## WHAT YOU HAVE TO DO
I need every line of the material below that includes the string "public".

## DATA EXTRACT

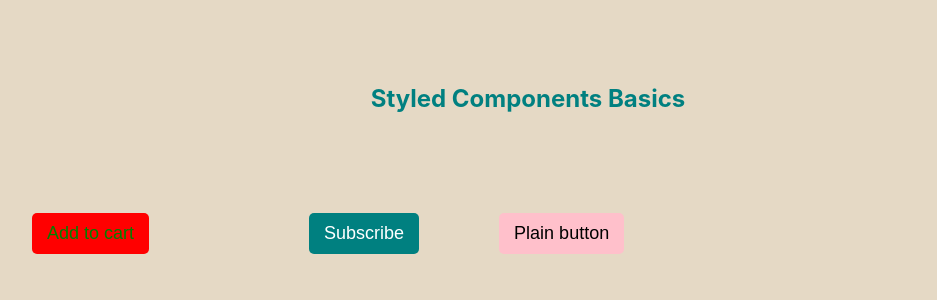
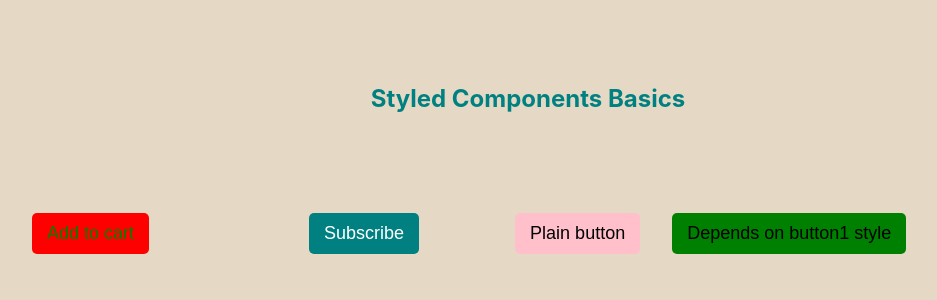
Before and after one commit to Shollytemmy/styled-components-basics, a React (Create React App) app: page / in a window 1280 px wide. Shown: the top 300 px of the page, without its empty margins (112-1049 px from the left). Built offline with nearby package versions, Linux system fonts and the light colour scheme.

Commit message:
Extending styles

```diff
--- a/src/App.js
+++ b/src/App.js
@@ -43,12 +43,18 @@ border: none;
 border-radius: 5px;
 cursor: pointer;
 font-weight: lighter;
+margin:1rem;
 &:hover{
   background: #000;
   color: #fff;
+
 }
 
 ` ;
+
+const DependantButton = styled(Button1)`
+background: green;
+`;
 
 
 
@@ -64,6 +70,7 @@ function App() {
         <Button backgroundColor='teal' color='white'>Subscribe</Button>
 
         <Button1>Plain button</Button1>
+        <DependantButton>Depends on button1 style</DependantButton>
     </Wrapper>
 
   );
```
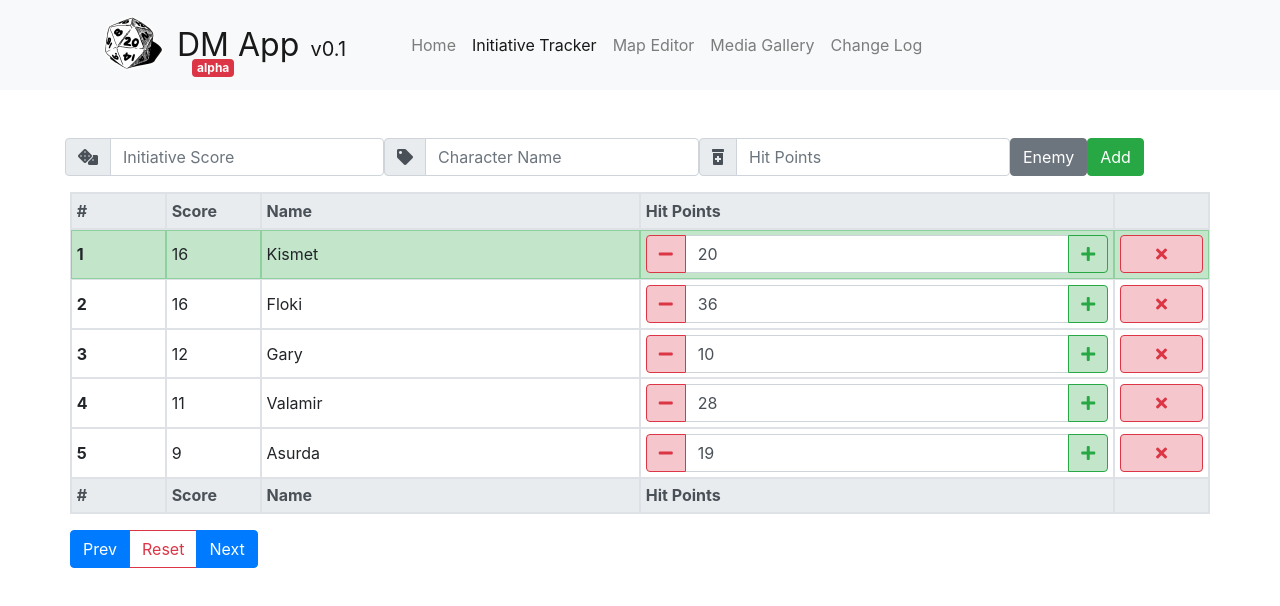
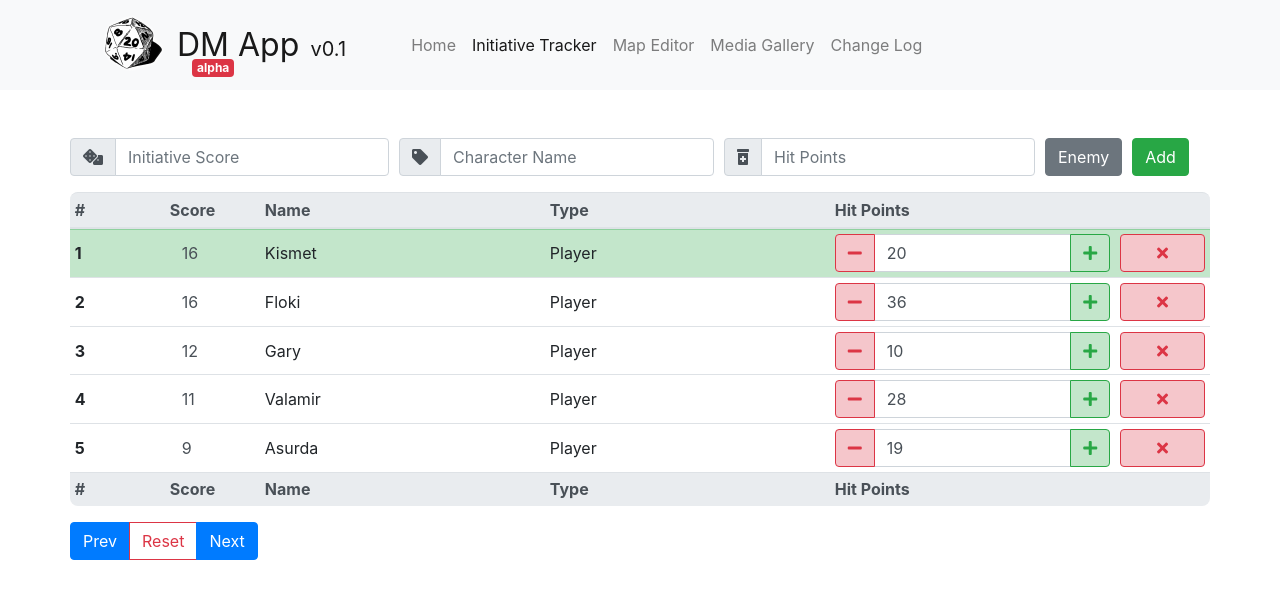
Before and after one commit to DeveloperJhaka/DM-App, an Angular app: page /initiative in a window 1280 px wide. Shown: the top 606 px of the page. Built offline with nearby package versions, Linux system fonts and the light colour scheme.

Commit message:
Updated Iniative Tracker. - Can now edit initiative of each character, and have it automatically sort within the list

```diff
--- a/src/app/initiative/initiative.component.css
+++ b/src/app/initiative/initiative.component.css
@@ -17,3 +17,28 @@
 .row-margin {
 	margin-bottom: 8px;
 }
+
+thead th:first-child, thead {
+	border-top-left-radius: 8px;
+}
+
+thead th:last-child {
+	border-top-right-radius: 8px;
+}
+
+thead td, tfoot td, tbody th, tbody td {
+	border: 1px solid #DEE2E6;
+}
+
+tfoot th:first-child {
+	border-bottom-left-radius: 8px;
+}
+
+tfoot th:last-child {
+	border-bottom-right-radius: 8px;
+}
+
+input.inactive {
+	background-color: transparent;
+	border: none;
+}
--- a/src/app/initiative/initiative.component.html
+++ b/src/app/initiative/initiative.component.html
@@ -1,7 +1,7 @@
 <div class="row">
-	<form (ngSubmit)="onAddInitiative()">
+	<form (ngSubmit)="onAddInitiative()" class="col-xs-12">
 		<div class="form-row">
-			<div class="form-group">
+			<div class="form-group col-xs-3">
 				<div class="input-group">
 					<div class="input-group-prepend">
 				<span class="input-group-text" id="initiativeScoreLabel">
@@ -17,7 +17,7 @@
 					/>
 				</div>
 			</div>
-			<div class="form-group">
+			<div class="form-group col-xs-3">
 				<div class="input-group">
 					<div class="input-group-prepend">
 					<span class="input-group-text" id="initiativeNameLabel">
@@ -33,7 +33,7 @@
 					/>
 				</div>
 			</div>
-			<div class="form-group">
+			<div class="form-group col-xs-3">
 				<div class="input-group">
 					<div class="input-group-prepend">
 				<span class="input-group-text" id="initiativeHPLabel">
@@ -49,27 +49,28 @@
 					/>
 				</div>
 			</div>
-			<div class="form-group">
+			<div class="form-group col-xs-2">
 				<div class="btn-group-toggle form-control-toggle" data-toggle="buttons">
 					<label class="btn btn-player {{ buttonClassPlayer() }}">
 						<input type="checkbox" (click)="playerToggled()" checked autocomplete="off" #isPlayerCheck>{{ playerText() }}
 					</label>
 				</div>
 			</div>
-			<div class="form-group">
+			<div class="form-group col-xs-1">
 				<button type="submit" class="btn btn-success">Add</button>
 			</div>
 		</div>
 	</form>
 </div>
 <div class="row">
-	<table class="table table-sm table-bordered table-striped">
+	<table class="table table-sm table-striped">
 		<thead class="thead-light">
 			<tr class="d-flex">
 				<th scope="col" class="col-1">#</th>
 				<th scope="col" class="col-1">Score</th>
-				<th scope="col" class="col-4">Name</th>
-				<th scope="col" class="col-5">Hit Points</th>
+				<th scope="col" class="col-3">Name</th>
+				<th scope="col" class="col-3">Type</th>
+				<th scope="col" class="col-3">Hit Points</th>
 				<th scope="col" class="col-1"></th>
 			</tr>
 		</thead>
@@ -80,28 +81,36 @@
 				</div>
 			</th>
 			<td class="col-1">
-				<div [ngSwitch]="isEditingScore( initiative.getID() )">
-					<div *ngSwitchCase="'editing'" class="input-group form-control-plaintext">
+				<div>
+				<!--<div [ngSwitch]="isEditingScore( initiative.getID() )">-->
+					<!--<div>-->
+					<!--<div *ngSwitchCase="'editing'" class="input-group form-control-plaintext">-->
 						<input
-							class="form-control"
+							class="form-control inactive"
 							type="text"
 							id="editInitiative_{{ initiative.getID() }}"
-							placeholder="{{ initiative.getScore() }}"
+							value="{{ initiative.getScore() }}"
 							#editInitiativeScore
-							(blur)="editInitiative( initiative.getID(), false )"
+							(blur)="hide( $event )"
+							(focus)="show( $event )"
 						/>
-					</div>
-					<div *ngSwitchCase="'viewing'" (click)="editInitiative( initiative.getID(), true )" class="input-group form-control-plaintext">
-						{{ initiative.getScore() }}
-					</div>
+					<!--</div>-->
+					<!--<div *ngSwitchCase="'viewing'" (click)="editInitiative( initiative.getID(), true )" class="input-group form-control-plaintext">-->
+						<!--{{ initiative.getScore() }}-->
+					<!--</div>-->
 				</div>
 			</td>
-			<td class="col-4">
+			<td class="col-3">
 				<div class="input-group form-control-plaintext">
 					{{ initiative.getName() }}
 				</div>
 			</td>
-			<td class="col-5">
+			<td class="col-3">
+				<div class="input-group form-control-plaintext">
+					{{ initiative.getType() }}
+				</div>
+			</td>
+			<td class="col-3">
 				<div class="input-group">
 					<div (click)="onHealthDown($event)" class="input-group-prepend">
 					<span class="input-group-sm btn btn-outline-danger btn-red" id="dec_{{ initiative.getID() }}">
@@ -132,8 +141,9 @@
 			<tr class="d-flex">
 				<th scope="col" class="col-1">#</th>
 				<th scope="col" class="col-1">Score</th>
-				<th scope="col" class="col-4">Name</th>
-				<th scope="col" class="col-5">Hit Points</th>
+				<th scope="col" class="col-3">Name</th>
+				<th scope="col" class="col-3">Type</th>
+				<th scope="col" class="col-3">Hit Points</th>
 				<th scope="col" class="col-1"></th>
 			</tr>
 		</tfoot>
--- a/src/app/initiative/initiative.component.ts
+++ b/src/app/initiative/initiative.component.ts
@@ -1,4 +1,4 @@
-import {Component, ElementRef, Input, QueryList, ViewChild, ViewChildren} from '@angular/core';
+import {Component, ElementRef, Input, QueryList, Renderer2, ViewChild, ViewChildren} from '@angular/core';
 import { InitiativeService } from '../shared/services/initiative.service';
 import { DiceService } from '../shared/services/dice.service';
 import {EventsService} from '../shared/services/events.service';
@@ -12,14 +12,15 @@ export class InitiativeComponent {
 	@ViewChild( 'initiativeName' ) initiativeNameRef: ElementRef;
 	@ViewChild( 'initiativeScore' ) initiativeScoreRef: ElementRef;
 	@ViewChild( 'initiativeHitPoints' ) initiativeHitPointsRef: ElementRef;
-	@ViewChildren( 'editInitiativeScore' ) editInitiativeScoreRef: QueryList< Input >;
+	@ViewChildren( 'editInitiativeScore' ) editInitiativeScoreRef: QueryList< ElementRef >;
 
 	currentIndex = 0;
 	maxIndex = 0;
 
 	constructor( public initiativeService: InitiativeService,
 				 public diceService: DiceService,
-				 private eventsService: EventsService ) {
+				 private eventsService: EventsService,
+				 private renderer: Renderer2 ) {
 
 		if ( this.initiativeService.getNumInitiatives() === 0 ) {
 			this.initiativeService.addInitiative(
@@ -142,19 +143,20 @@ export class InitiativeComponent {
 		return 'Enemy';
 	}
 
-	isEditingScore( id ) {
-		if ( this.initiativeService.isEditingInitiative( id )) {
-			return 'editing';
-		}
-		return 'viewing';
+	hide( event ) {
+		this.editInitiativeScoreRef.forEach(( ref: ElementRef ) => {
+			if ( ref.nativeElement.id.includes( event.path[0].id.split( '_' )[1] )) {
+				this.renderer.addClass( ref.nativeElement, 'inactive' );
+				this.initiativeService.changeInitiative( ref.nativeElement.value, ref.nativeElement.id );
+			}
+		});
 	}
 
-	editInitiative( id, editing ) {
-		if ( editing ) {
-			// console.log( id, editing, this.editInitiativeScoreRef );
-			// const score = this.editInitiativeScoreRef.nativeElement.value;
-			// this.eventsService.updateInitiative.emit( { id: id, score: score });
-		}
-		// this.eventsService.editInitiative.emit({ id: id, editing: editing });
+	show( event ) {
+		this.editInitiativeScoreRef.forEach(( ref: ElementRef ) => {
+			if ( ref.nativeElement.id.includes( event.path[0].id.split( '_' )[1] )) {
+				this.renderer.removeClass( ref.nativeElement, 'inactive' );
+			}
+		});
 	}
 }
--- a/src/app/shared/models/initative.model.ts
+++ b/src/app/shared/models/initative.model.ts
@@ -47,6 +47,14 @@ export class Initiative {
 		return this.count === 0 ? this.name : this.name + this.appendix;
 	}
 
+	public getType() {
+		if ( this.player ) {
+			return 'Player';
+		}
+
+		return 'Enemy';
+	}
+
 	public getID() {
 		return this.id;
 	}
--- a/src/app/shared/services/initiative.service.ts
+++ b/src/app/shared/services/initiative.service.ts
@@ -139,6 +139,20 @@ export class InitiativeService {
 		}
 	}
 
+	public changeInitiative( amount, id ) {
+		id = id.split( '_' )[1];
+
+		if ( this.initiativeContainsID( id )) {
+			const index = this.initiatives.map( function( initiative ) {
+				return initiative.getID();
+			}).indexOf( id );
+
+			this.initiatives[ index ].setScore( amount );
+		}
+
+		this.sortInitiatives();
+	}
+
 	private resetInitiative() {
 		for ( const initiative of this.initiatives ) {
 			if ( !initiative.isPlayer() ) {
```
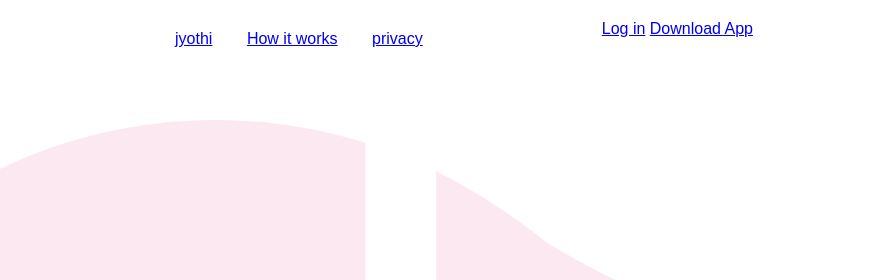
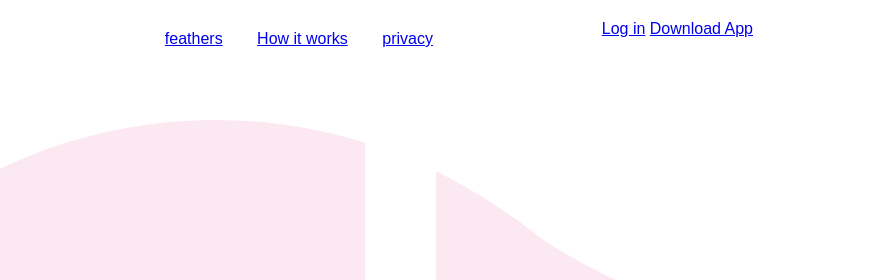
Before and after one commit to chaitanyatanneti/Socially, a plain HTML site: page index.html in a window 1280 px wide. Shown: the top 280 px of the page, 399-1280 px from the left. Drawn offline with Linux system fonts and the light colour scheme.

Commit message:
fourth commit

```diff
--- a/index.html
+++ b/index.html
@@ -11,7 +11,7 @@
     <nav>
         <img src="images/logo.png " class="'logo">
         <ul>
-            <li><a href="#">jyothi</a></li>
+            <li><a href="#">feathers</a></li>
             <li><a href="#">How it works</a></li>
             <li><a href="#">privacy</a></li>
 
```
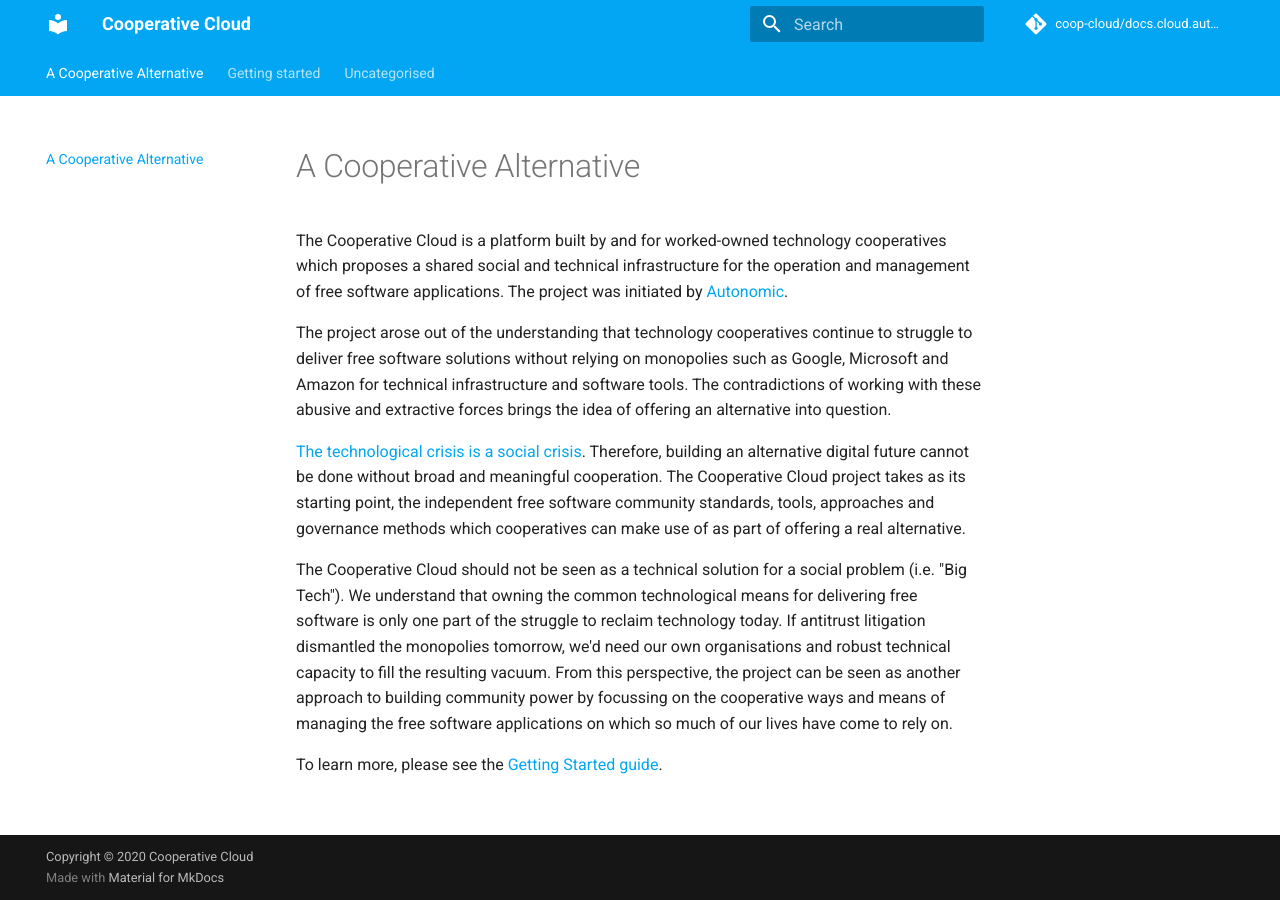
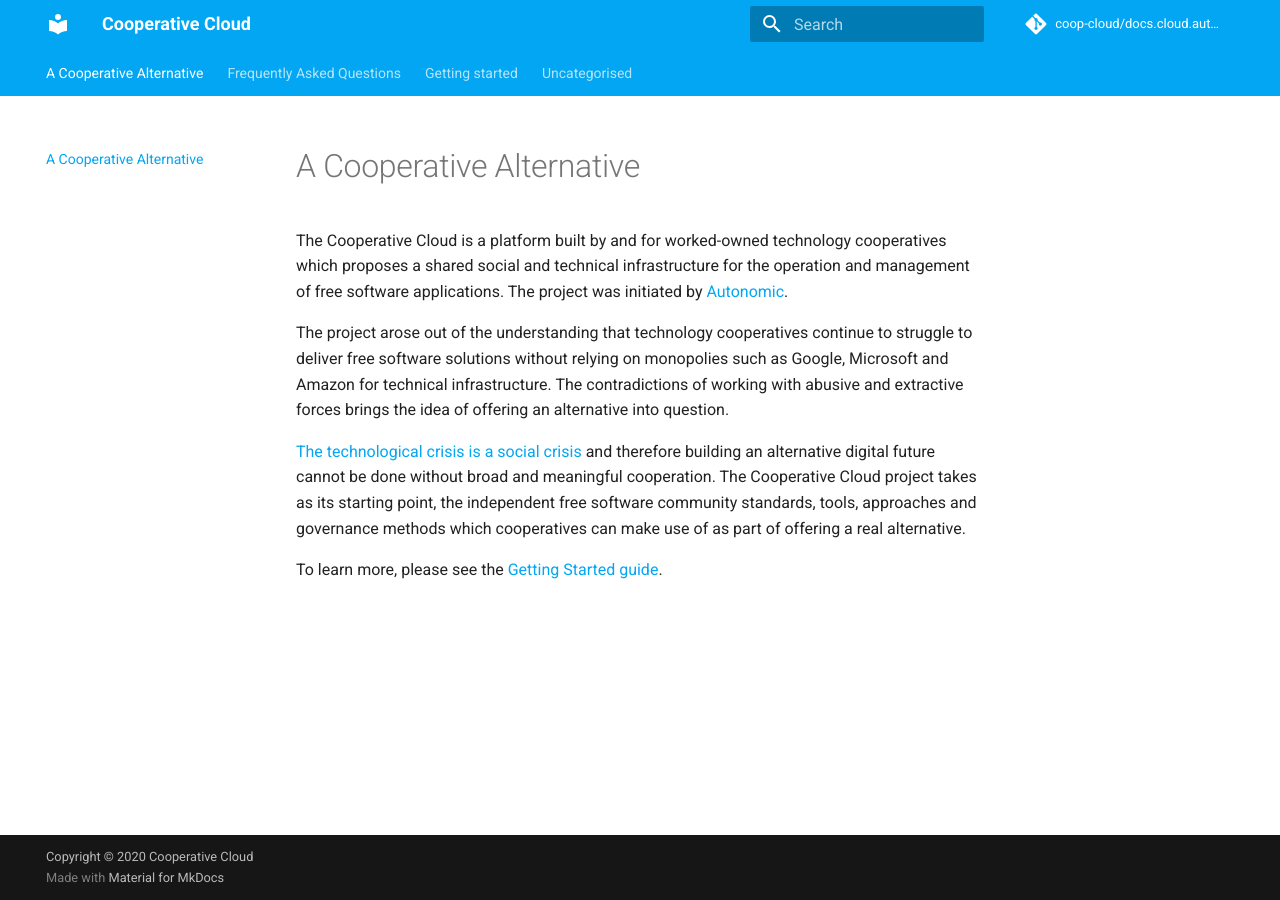
Before and after one commit to mayel/docs.coopcloud.tech, an MkDocs documentation site: the page built from docs/index.md, in a window 1280 px wide. Built offline with MkDocs 1.6.1 and Material for MkDocs 9.7.7, drawn with Linux system fonts in a browser that asks for light colours.

Commit message:
Trim intro and add FAQ

```diff
--- a/docs/index.md
+++ b/docs/index.md
@@ -9,27 +9,17 @@
 
 The project arose out of the understanding that technology cooperatives
 continue to struggle to deliver free software solutions without relying on
-monopolies such as Google, Microsoft and Amazon for technical infrastructure
-and software tools. The contradictions of working with these abusive and
-extractive forces brings the idea of offering an alternative into question.
+monopolies such as Google, Microsoft and Amazon for technical infrastructure.
+The contradictions of working with abusive and extractive forces brings the
+idea of offering an alternative into question.
 
-[The technological crisis is a social crisis]. Therefore, building an
+[The technological crisis is a social crisis] and therefore building an
 alternative digital future cannot be done without broad and meaningful
 cooperation. The Cooperative Cloud project takes as its starting point, the
 independent free software community standards, tools, approaches and governance
 methods which cooperatives can make use of as part of offering a real
 alternative.
 
-The Cooperative Cloud should not be seen as a technical solution for a social
-problem (i.e. "Big Tech"). We understand that owning the common technological
-means for delivering free software is only one part of the struggle to reclaim
-technology today. If antitrust litigation dismantled the monopolies tomorrow,
-we'd need our own organisations and robust technical capacity to fill the
-resulting vacuum. From this perspective, the project can be seen as another
-approach to building community power by focussing on the cooperative ways and
-means of managing the free software applications on which so much of our lives
-have come to rely on.
-
 To learn more, please see the [Getting Started guide].
 
 [autonomic]: https://autonomic.zone/
```
Also changed, not shown: docs/faq.md (added, +57 -0 lines), docs/uncategorised/comparisons.md (deleted, +0 -37 lines).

## SOLVED PROBLEM
 	constructor( public initiativeService: InitiativeService,
 				 public diceService: DiceService,
+	public getType() {
 	public getID() {
+	public changeInitiative( amount, id ) {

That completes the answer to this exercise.